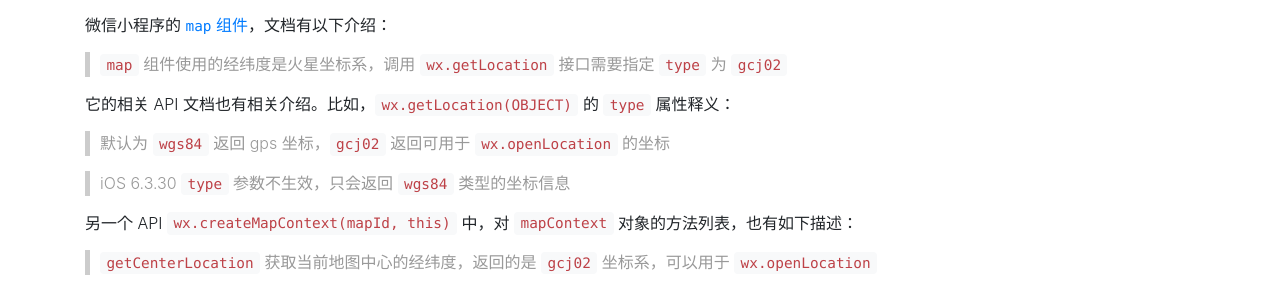
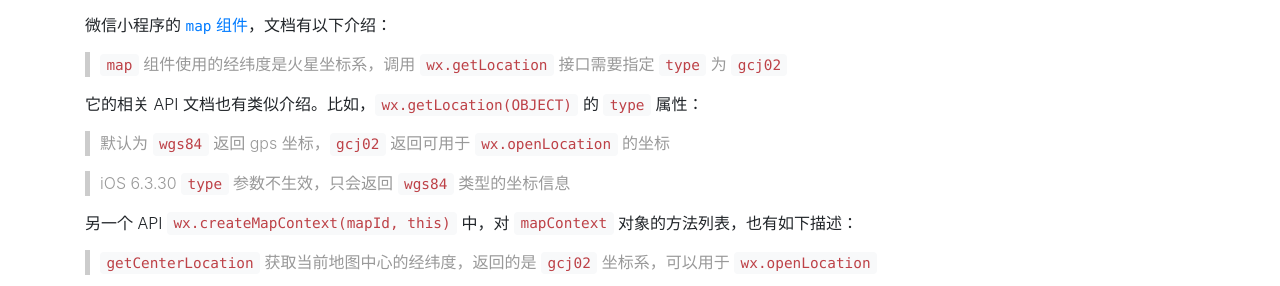
Before and after one commit to liuzhuan/liuzhuan.github.io, a Jekyll site: the page built from _posts/2018-05-23-map-coordinates.md, in a window 1280 px wide. Shown: the part 342-628 px from the top of the page. Built offline with Jekyll 4.4.1, drawn with Linux system fonts in a browser that asks for light colours; nearby versions of some CDN libraries; comment, search, counter and statistics services are not loaded.

Commit message:
updating map coordinates

```diff
--- a/_posts/2018-05-23-map-coordinates.md
+++ b/_posts/2018-05-23-map-coordinates.md
@@ -11,7 +11,7 @@
 
 > `map` 组件使用的经纬度是火星坐标系，调用 `wx.getLocation` 接口需要指定 `type` 为 `gcj02`
 
-它的相关 API 文档也有相关介绍。比如，`wx.getLocation(OBJECT)` 的 `type` 属性释义：
+它的相关 API 文档也有类似介绍。比如，`wx.getLocation(OBJECT)` 的 `type` 属性：
 
 > 默认为 `wgs84` 返回 gps 坐标，`gcj02` 返回可用于 `wx.openLocation` 的坐标
 
```
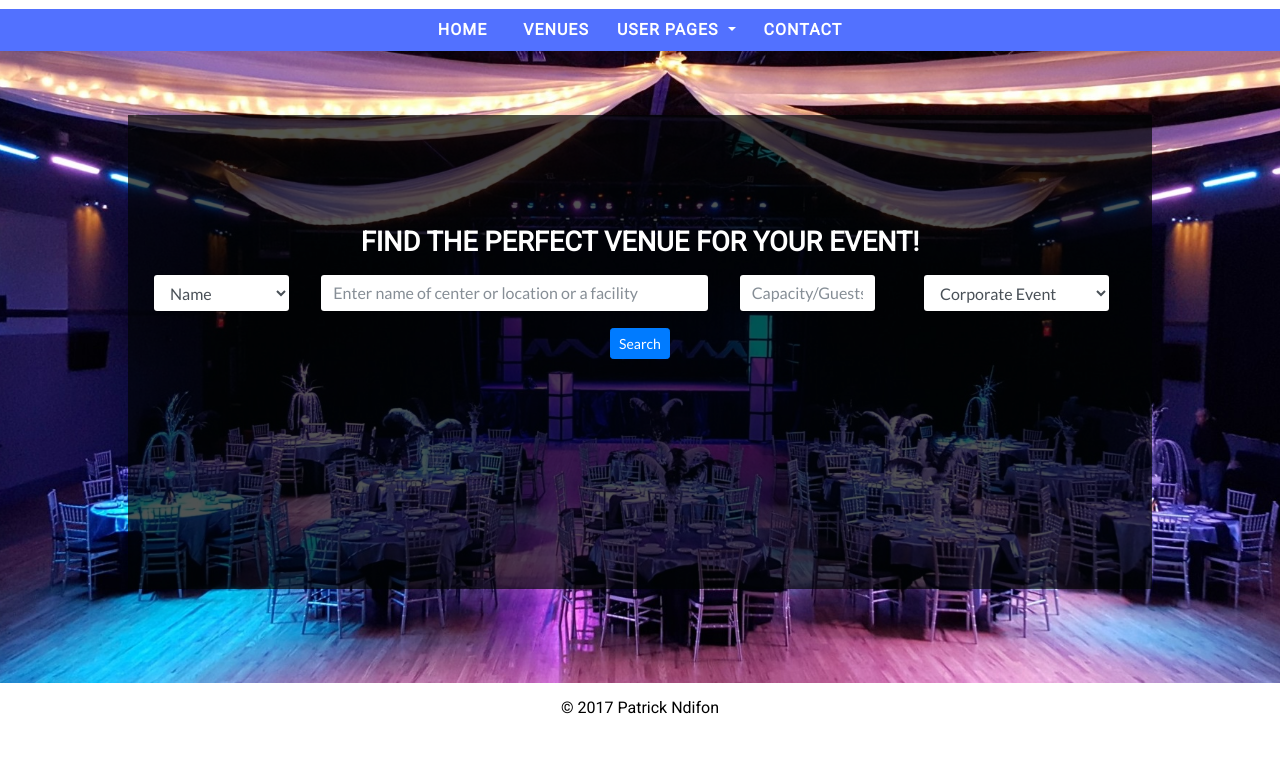
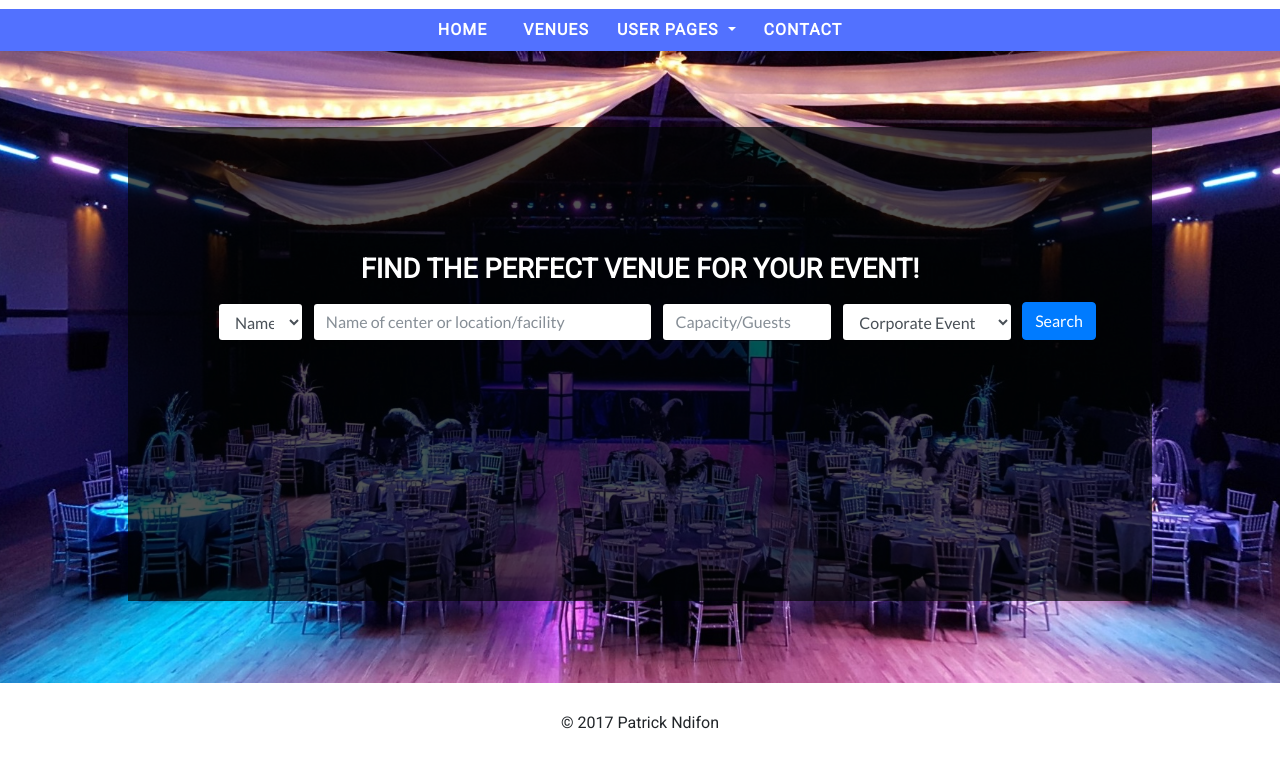
Before and after one commit to pmndifon/EventManager, a plain HTML site: page template/index.html in a window 1280 px wide. Shown: the part 42-800 px from the top of the page. Drawn offline with nearby package versions, Linux system fonts and the light colour scheme.

Commit message:
DROP jumbotron class from main tag

```diff
--- a/template/css/main.css
+++ b/template/css/main.css
@@ -174,10 +174,10 @@ div, span {
  /* Index.html */
 
 .jumbotron {
-    width: auto;
+    width: 100%;
     border-radius: 0px;
     position: relative;
-    height: 70vh;
+    height: 500px;
 }
 
 .jumbotron .wrapper {
@@ -185,20 +185,19 @@ div, span {
     background-color: rgba(0, 3, 3, 0.678);
     height: 75%;
     width: 80%;
-    top: 5;
+    top: 12%;
     right: 10%;
     left: 10%;
-    bottom: 5;
+    bottom: 0;
     padding: 10px;
 }
 
 .jumbotron .wrapper-inner {
     position: relative;
-    margin: 8% auto;
+    margin: 6% auto;
 }
 
-.jumbotron .wrapper p {
-    color: white;
+.intro-text {
     text-transform: uppercase;
     font-size: .9em;
     font-weight: bold;
@@ -209,9 +208,6 @@ div, span {
 
 
 /*  viewevent.html */
-.venue-search {
-    padding: 30px;
-}
 
 
 
@@ -220,11 +216,6 @@ div, span {
  * FOOTER
  **********
  */
-
-footer p {
-    margin-top: -16px;
-    vertical-align: middle;
-}
 
 
 /*
@@ -238,10 +229,11 @@ footer p {
 
 
 
+
+
 /*
  * MEDIA QUERIES
 */
-
 @media (min-width: 768px) {
 
     body {
@@ -305,41 +297,40 @@ footer p {
 
 
     /* MAIN */
+
+    /* jumbotron */
     .jumbotron {
-        width: auto;
         height: 79vh;
-        border-radius: 0px;
     }
 
-    .jumbotron .wrapper-inner {
-        margin: 10% auto;
+    .jumbotron .wrapper {
+        padding: 5% 0;
     }
 
-    .jumbotron .wrapper p {
+    .intro-text {
         font-size: 1.7em;
         font-weight: bold;
         display: flex;
         flex-direction: column;
         line-height: 1.2em;
+        text-transform: uppercase;
     }
 
-    .wrapper form .row div {
-        width: 100%;
+    #venue-search div {
+        padding: 0;
+        font-size: 18px;
+        margin-right: 10px;
     }
 
-    /*  viewevent.html */
-    .venue-search .btn {
-        font-size: 18px;
+    #venue-search btn {
+        font-size: 12px;
     }
 
 
 
 
+
+
+
     /* FOOTER */
-    footer p {
-        padding: 0;
-        margin-top: -15px;
-        color: black;
-    }
-
 }
--- a/template/index.html
+++ b/template/index.html
@@ -82,13 +82,15 @@
         </header>
 
         <!-- MAIN CONTENT -->
-        <main role="main" class="jumbotron backdrop text-center">
+        <main role="main">
+            <div class="jumbotron backdrop text-center">
                 <div class="wrapper">
                     <div class="wrapper-inner">
-                    <p class="intro-text">Find the perfect venue for your event!</p>
-                    <form class="container" id="searchVenueForm">
-                        <div class="row">
-                            <div class="col-12 col-sm-4 col-md-2">
+                        <p class="intro-text text-white">Find the perfect venue for your event!</p>
+                        <form id="venue-search">
+                            <div class="form-row align-items-center">
+                                <div class="col-md-auto"></div>
+                                <div class="col-12 col-sm-6 offset-md-1 col-md-1">
                                     <label for="searchCriteria"></label>
                                     <select class="form-control" id="searchCriteria">
                                         <option>Name</option>
@@ -96,16 +98,16 @@
                                         <option>Facility</option>
                                     </select>
                                 </div>
-                            <div class="col-12 col-sm-8 col-md-5">
+                                <div class="col-12 col-sm-6 col-md-4">
                                     <label for="searchDescription"></label>
-                                <input type="text" class="form-control" id="searchDescription" placeholder="Enter name of center or location or a facility">
+                                    <input type="text" class="form-control" id="searchDescription" placeholder="Name of center or location/facility">
                                 </div>
-                            <div class="col-12 col-sm-4 col-md-2">
+                                <div class="col-12 col-sm-6 col-md-2">
                                     <label for="seatingCapacity"></label>
                                     <input type="text" class="form-control" id="seatingCapacity" placeholder="Capacity/Guests">
                                 </div>
-                            <div class="col-12 col-sm-5 col-md-3 mt-3">
-                                <label for="occasionType"></state>
+                                <div class="col-12 col-sm-6 col-md-2">
+                                    <label for="occasionType"></label>
                                     <select class="form-control" id="occasionType">
                                         <option>Corporate Event</option>
                                         <option>Birthday Party</option>
@@ -116,16 +118,21 @@
                                         <option>Other Occasion</option>
                                     </select>
                                 </div>
+                                <div class="col-12 col-md-auto text-center">
+                                    <button class="btn btn-primary mt-3" type="submit">Search</button>
                                 </div>
-                        <button class="btn btn-primary btn-sm mt-3" type="submit">Search</button>
+                            </div>
                         </form>
+                    </div>
                 </div>
             </div>
         </main>
 
         <!-- FOOTER CONTENT -->
-        <footer role="footer" class="text-center">
+        <footer role="footer">
+            <div class="text-center">
                 <p>&copy; 2017 Patrick Ndifon</p>
+            </div>
         </footer>
 
 
```
Also changed, not shown: template/viewevent.html (+15 -6 lines). Lines whose indentation alone changed are shown as unchanged.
* * * * * * * * *
Please count the lines of the material above that contain "auto", and give only the number.

The answer:
7